● Task instructions
Return exactly the listing's lines, from its first line to the line holding "Correct skip semantics", ends included.

▼

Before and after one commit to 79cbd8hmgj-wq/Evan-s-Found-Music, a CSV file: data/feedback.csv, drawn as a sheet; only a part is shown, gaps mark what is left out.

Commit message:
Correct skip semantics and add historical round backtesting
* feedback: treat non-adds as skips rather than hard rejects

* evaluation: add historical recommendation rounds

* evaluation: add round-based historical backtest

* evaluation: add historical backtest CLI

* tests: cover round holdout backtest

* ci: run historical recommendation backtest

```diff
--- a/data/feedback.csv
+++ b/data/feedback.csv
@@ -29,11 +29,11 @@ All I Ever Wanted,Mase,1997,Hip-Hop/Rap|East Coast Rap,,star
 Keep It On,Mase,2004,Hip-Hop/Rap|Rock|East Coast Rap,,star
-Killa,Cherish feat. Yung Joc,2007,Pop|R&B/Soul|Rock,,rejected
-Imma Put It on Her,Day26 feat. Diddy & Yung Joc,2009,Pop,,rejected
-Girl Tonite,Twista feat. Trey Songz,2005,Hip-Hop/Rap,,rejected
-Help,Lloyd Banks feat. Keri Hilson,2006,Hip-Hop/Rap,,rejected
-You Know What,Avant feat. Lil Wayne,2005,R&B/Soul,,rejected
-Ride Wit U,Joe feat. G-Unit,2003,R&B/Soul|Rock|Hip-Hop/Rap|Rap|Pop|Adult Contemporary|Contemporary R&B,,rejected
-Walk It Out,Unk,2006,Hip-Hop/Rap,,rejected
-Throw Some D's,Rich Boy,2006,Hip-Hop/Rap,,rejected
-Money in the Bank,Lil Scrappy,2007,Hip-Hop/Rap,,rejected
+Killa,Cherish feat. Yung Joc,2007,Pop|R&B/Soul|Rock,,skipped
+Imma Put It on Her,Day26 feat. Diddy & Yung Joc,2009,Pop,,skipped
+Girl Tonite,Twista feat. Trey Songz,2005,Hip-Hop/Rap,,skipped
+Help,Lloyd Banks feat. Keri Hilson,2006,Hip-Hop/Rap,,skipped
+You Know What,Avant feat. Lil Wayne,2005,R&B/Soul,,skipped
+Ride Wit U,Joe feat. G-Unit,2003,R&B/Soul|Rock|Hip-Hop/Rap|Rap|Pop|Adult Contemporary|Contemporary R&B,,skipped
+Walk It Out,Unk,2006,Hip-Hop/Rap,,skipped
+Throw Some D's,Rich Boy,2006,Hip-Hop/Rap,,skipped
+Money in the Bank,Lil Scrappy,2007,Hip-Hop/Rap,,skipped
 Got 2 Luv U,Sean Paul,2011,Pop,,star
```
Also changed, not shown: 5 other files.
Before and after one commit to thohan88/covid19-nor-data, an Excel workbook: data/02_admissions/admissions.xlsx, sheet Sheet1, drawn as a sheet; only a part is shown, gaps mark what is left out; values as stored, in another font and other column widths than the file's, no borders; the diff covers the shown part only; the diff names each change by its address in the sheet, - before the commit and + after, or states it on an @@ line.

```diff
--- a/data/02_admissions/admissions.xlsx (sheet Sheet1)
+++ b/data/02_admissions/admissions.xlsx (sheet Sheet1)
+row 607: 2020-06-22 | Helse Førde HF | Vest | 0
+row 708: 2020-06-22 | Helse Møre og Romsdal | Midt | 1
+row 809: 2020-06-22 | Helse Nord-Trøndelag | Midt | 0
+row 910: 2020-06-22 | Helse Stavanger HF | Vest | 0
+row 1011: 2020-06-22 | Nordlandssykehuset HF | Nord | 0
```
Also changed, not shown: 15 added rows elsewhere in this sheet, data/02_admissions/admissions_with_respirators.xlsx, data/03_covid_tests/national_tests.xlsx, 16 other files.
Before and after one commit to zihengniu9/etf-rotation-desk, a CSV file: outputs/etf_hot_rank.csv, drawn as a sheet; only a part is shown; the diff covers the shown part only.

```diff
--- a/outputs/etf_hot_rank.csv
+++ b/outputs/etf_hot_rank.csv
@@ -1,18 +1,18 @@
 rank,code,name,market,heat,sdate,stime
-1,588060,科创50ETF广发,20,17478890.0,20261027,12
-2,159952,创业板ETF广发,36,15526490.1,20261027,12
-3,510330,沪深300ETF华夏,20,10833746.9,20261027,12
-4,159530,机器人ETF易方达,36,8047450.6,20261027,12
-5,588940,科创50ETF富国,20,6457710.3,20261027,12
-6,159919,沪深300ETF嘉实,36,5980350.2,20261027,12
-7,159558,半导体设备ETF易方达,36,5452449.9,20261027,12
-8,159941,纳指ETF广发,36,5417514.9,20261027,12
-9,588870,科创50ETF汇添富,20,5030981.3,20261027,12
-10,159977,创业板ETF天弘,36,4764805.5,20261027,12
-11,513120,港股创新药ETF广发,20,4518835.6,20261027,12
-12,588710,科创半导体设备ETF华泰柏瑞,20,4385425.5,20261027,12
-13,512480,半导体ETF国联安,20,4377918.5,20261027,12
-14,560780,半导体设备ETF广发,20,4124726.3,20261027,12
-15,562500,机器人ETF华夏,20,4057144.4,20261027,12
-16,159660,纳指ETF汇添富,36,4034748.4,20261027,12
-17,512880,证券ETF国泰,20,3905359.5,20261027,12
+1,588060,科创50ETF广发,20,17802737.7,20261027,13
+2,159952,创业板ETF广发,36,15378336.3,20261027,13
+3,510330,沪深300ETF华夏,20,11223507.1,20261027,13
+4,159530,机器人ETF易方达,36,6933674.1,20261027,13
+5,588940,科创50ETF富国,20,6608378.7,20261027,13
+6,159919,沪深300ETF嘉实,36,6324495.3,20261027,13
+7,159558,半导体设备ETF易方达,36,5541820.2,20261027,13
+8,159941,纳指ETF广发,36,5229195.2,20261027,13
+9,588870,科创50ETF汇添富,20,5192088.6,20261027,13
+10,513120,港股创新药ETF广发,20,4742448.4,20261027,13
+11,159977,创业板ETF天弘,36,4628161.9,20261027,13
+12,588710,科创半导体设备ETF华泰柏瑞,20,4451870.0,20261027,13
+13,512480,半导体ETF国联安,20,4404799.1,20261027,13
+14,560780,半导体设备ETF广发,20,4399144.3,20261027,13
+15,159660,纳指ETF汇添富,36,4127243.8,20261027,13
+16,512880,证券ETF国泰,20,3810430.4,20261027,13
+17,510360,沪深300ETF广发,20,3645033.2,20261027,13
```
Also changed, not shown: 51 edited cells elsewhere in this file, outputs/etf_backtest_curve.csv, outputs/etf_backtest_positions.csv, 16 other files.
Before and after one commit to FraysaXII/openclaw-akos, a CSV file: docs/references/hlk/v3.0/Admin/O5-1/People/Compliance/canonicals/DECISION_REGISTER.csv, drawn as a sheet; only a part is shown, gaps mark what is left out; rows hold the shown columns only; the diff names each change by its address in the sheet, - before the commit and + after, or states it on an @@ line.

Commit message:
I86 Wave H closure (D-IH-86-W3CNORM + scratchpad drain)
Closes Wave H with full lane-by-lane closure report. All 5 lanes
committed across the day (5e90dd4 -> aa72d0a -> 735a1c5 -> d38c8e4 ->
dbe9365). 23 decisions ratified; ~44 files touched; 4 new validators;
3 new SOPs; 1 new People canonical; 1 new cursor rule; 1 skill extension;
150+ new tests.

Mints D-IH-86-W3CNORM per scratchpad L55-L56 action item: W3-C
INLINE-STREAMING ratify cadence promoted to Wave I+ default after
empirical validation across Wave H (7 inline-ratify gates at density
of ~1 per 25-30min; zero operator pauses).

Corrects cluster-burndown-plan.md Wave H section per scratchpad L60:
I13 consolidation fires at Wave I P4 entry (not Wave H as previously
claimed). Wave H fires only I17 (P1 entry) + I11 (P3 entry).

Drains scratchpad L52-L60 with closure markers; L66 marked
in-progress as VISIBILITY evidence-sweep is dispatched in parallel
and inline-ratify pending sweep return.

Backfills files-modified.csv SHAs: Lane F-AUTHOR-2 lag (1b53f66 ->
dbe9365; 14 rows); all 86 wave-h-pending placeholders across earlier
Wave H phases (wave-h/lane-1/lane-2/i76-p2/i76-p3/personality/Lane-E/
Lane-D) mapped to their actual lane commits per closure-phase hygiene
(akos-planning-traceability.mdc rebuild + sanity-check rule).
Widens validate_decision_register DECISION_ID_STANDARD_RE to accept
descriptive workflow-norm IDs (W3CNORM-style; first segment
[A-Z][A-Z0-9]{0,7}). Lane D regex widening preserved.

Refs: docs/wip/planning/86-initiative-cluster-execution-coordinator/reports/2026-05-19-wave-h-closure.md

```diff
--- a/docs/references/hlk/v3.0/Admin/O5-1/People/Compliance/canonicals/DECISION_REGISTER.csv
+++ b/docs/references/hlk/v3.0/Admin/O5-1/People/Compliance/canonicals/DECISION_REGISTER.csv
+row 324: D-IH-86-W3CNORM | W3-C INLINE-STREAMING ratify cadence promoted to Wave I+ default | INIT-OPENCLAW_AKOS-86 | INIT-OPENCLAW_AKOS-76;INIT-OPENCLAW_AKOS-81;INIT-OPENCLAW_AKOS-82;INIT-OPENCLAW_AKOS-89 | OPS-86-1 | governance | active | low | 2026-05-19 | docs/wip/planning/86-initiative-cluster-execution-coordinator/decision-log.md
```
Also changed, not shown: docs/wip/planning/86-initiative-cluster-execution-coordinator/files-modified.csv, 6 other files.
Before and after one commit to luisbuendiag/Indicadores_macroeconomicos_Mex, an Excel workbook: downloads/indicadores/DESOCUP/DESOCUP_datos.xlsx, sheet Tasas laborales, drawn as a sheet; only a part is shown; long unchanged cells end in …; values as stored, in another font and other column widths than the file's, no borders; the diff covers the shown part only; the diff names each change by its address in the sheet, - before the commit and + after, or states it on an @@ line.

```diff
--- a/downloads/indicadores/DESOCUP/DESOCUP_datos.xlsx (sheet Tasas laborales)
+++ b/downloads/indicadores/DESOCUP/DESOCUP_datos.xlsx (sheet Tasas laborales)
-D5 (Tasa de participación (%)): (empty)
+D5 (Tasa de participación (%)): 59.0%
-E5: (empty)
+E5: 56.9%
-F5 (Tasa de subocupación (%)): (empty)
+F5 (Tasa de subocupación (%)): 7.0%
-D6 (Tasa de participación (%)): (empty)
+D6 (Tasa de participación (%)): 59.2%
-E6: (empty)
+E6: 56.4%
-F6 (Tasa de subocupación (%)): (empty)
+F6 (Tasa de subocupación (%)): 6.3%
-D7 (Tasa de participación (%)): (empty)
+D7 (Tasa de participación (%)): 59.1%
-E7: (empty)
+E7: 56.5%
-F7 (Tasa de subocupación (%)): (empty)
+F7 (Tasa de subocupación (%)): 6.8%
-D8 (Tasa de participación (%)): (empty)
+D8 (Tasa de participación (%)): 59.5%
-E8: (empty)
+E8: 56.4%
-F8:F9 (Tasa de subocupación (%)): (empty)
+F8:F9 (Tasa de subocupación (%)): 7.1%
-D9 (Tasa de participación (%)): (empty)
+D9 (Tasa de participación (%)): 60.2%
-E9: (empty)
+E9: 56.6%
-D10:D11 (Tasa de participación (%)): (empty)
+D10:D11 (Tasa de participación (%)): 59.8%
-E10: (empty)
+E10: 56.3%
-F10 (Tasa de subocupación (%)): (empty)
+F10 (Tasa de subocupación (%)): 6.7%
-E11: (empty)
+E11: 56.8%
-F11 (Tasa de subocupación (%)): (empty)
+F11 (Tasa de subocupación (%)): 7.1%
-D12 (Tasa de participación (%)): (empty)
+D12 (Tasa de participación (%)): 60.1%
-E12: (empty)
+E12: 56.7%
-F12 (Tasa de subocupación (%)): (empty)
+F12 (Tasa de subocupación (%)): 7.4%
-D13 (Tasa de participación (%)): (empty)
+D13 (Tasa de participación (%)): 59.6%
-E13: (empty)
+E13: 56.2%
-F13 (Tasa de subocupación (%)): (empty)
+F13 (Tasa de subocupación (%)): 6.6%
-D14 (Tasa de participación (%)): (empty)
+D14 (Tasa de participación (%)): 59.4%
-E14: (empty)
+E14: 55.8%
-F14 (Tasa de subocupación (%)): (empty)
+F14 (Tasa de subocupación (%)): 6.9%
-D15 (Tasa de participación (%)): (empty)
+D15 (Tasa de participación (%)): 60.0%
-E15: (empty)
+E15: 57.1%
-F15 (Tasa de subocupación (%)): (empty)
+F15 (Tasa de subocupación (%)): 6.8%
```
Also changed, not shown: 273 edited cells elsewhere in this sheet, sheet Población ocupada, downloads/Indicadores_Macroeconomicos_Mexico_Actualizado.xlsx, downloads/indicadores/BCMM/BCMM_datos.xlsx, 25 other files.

▲

● Exercise response
Before and after one commit to 79cbd8hmgj-wq/Evan-s-Found-Music, a CSV file: data/feedback.csv, drawn as a sheet; only a part is shown, gaps mark what is left out.

Commit message:
Correct skip semantics and add historical round backtesting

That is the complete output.